There are about 4 clinical studies being (or have been) conducted in Saint Kitts and Nevis. The country of the clinical trial is determined by the location of where the clinical research is being studied. Most studies are often held in multiple locations & countries.
Many of the Caribbean island nations have no data on iodine status in their populations. Iodine deficiency in children can reduce IQ but can be easily corrected through a program of salt iodization. The study will be located at 11 islands of the Caribbean region. At each of the 11 study sites, we will measure the iodine status in school-age children by collecting morning spot urine samples for measurement of urinary iodine concentration (UIC). We will also measure height and weight in all children. We will collect a repeat, next-day spot urine sample in 1/3rd of children to adjust for intra-individual variation in spot UIC and calculate the distribution of population intake.
People who are at frequent or continuous risk of exposure to rabies virus should be vaccinated against the disease (pre-exposure prophylaxis). This includes people who work with rabies virus in research or diagnostic laboratories or vaccine production facilities, veterinarians, staff, animal-control and wildlife workers in areas where rabies is endemic. Veterinary students in clinical placements and externships are included in this category. Currently, DVM students at Ross University School of Veterinary Medicine (RUSVM) are vaccinated against rabies in their 7th semester (final pre-clinical semester). Vaccinations are done by RUSVM Health Services using Rabivax-S, produced by the Serum Institute of India (study co-sponsors). Previously-unvaccinated students receive three injections of vaccine, on day 0, 7 and 21-28. The aim of the study is to generate additional data on safety and tolerability of Rabivax-S administered as pre-exposure prophylaxis to this population.

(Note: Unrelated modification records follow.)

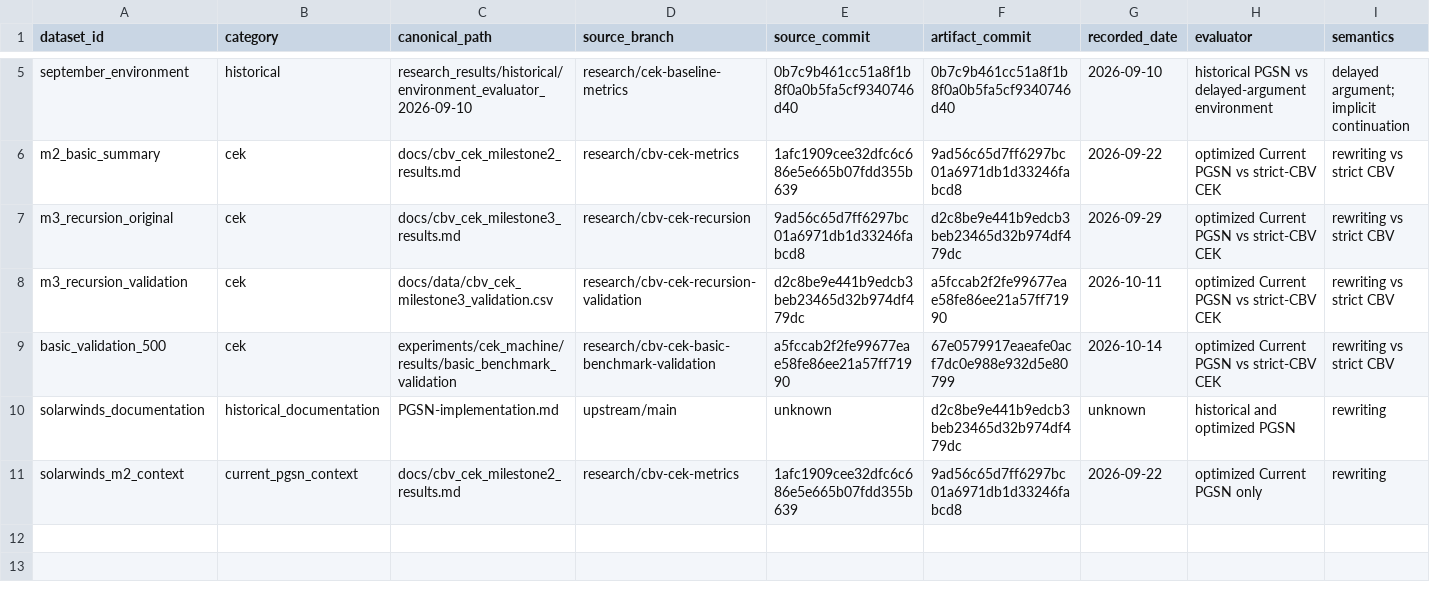
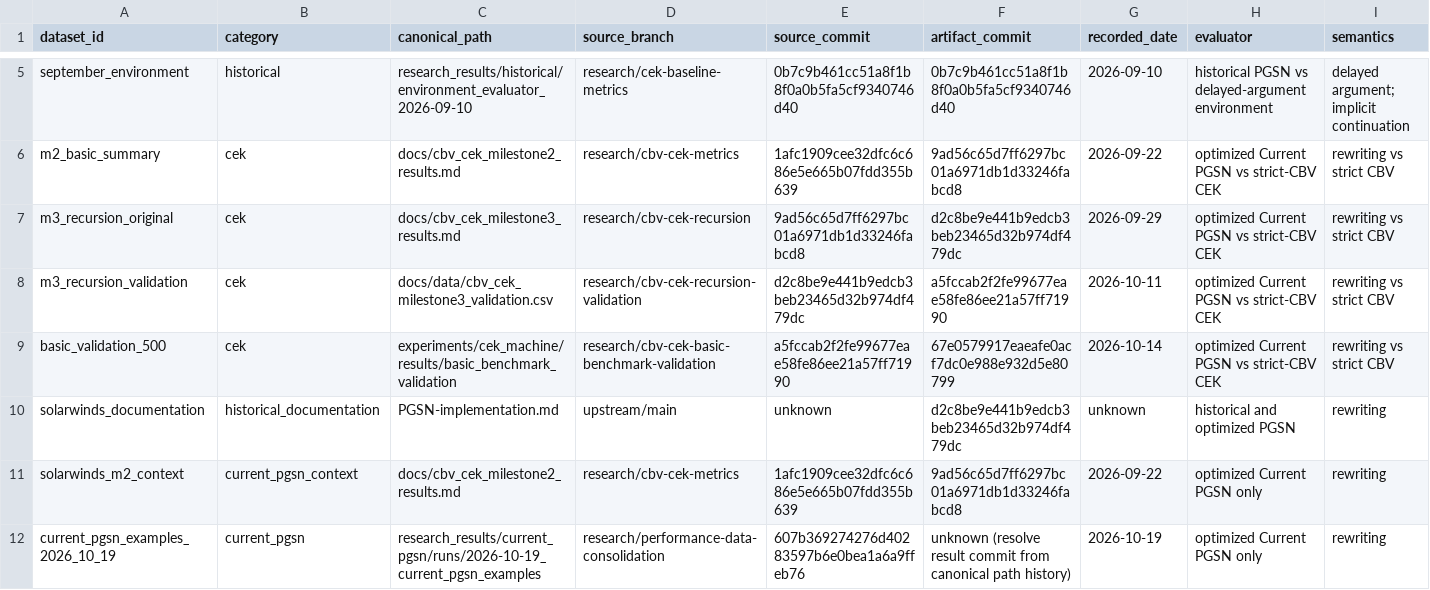
Before and after one commit to Ikkyu-Thanouxay/PGSN, a CSV file: research_results/manifest.csv, drawn as a sheet; only a part is shown, gaps mark what is left out; rows hold the shown columns only; the diff names each change by its address in the sheet, - before the commit and + after, or states it on an @@ line.

Commit message:
Record current PGSN example performance

```diff
--- a/research_results/manifest.csv
+++ b/research_results/manifest.csv
+row 12: current_pgsn_examples_2026_10_19 | current_pgsn | research_results/current_pgsn/runs/2026-10-19_current_pgsn_examples | research/performance-data-consolidation | 607b369274276d40283597b6e0bea1a6a9ffeb76 | unknown (resolve result commit from canonical path history) | 2026-10-19 | optimized Current PGSN only | rewriting
```
Also changed, not shown: 23 other files.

Vaccines work by stimulating the body to produce a high-quality, rapid and specific immune response upon exposure to infection by a particular disease-causing microorganism - the microorganism targeted by the vaccine. Evidence is emerging that some vaccines may have additional 'non-specific effects' (NSEs); that is, effects on the immune system beyond the direct protection against the diseases for which the vaccines were developed. It has been proposed that rabies vaccine has protective NSEs in people and animals, with receipt of rabies vaccine in children associated with a reduced risk of meningitis and cerebral malaria in one study, and a history of rabies vaccination in free-roaming dogs associated with increased survival rates in another study. Studies in mice have shown that prior rabies vaccination protects against bacterial sepsis. The biological mechanism of action of any such NSE of rabies vaccine is unknown. Other vaccines with reported protective NSEs (e.g. bacillus Calmette-Guerin vaccine against tuberculosis, a disease caused by Mycobacterium tuberculosis) have been show to reprogram the immune system, leading to enhanced protection against infection with disease-causing microorganisms unrelated to M. tuberculosis. In this study, we will test the hypothesis that rabies vaccine has non-specific protective effects against common infectious disease (CID) syndromes (upper respiratory illness, diarrhea and fever) in a population of veterinary students. We will randomly assign previously-unvaccinated students who volunteer for the study to receive a primary course of three injections of rabies vaccine (experimental group) or an identical course of three injections of sterile water (control group). Participants will not know to which group they have been assigned. We will ask all participants to report episodes of illness through an online survey each week for 26 weeks, and will also record all clinically- and laboratory-confirmed cases of illness with CID syndromes. We hypothesize that rates of self-reported new episodes of CID illness over 26 weeks will be at least 25% lower in the experimental group, relative to the control group.
A multi-arm trial to evaluate the efficacy and safety of using gaseous nitric oxide to treat moderate to severe tinea pedis.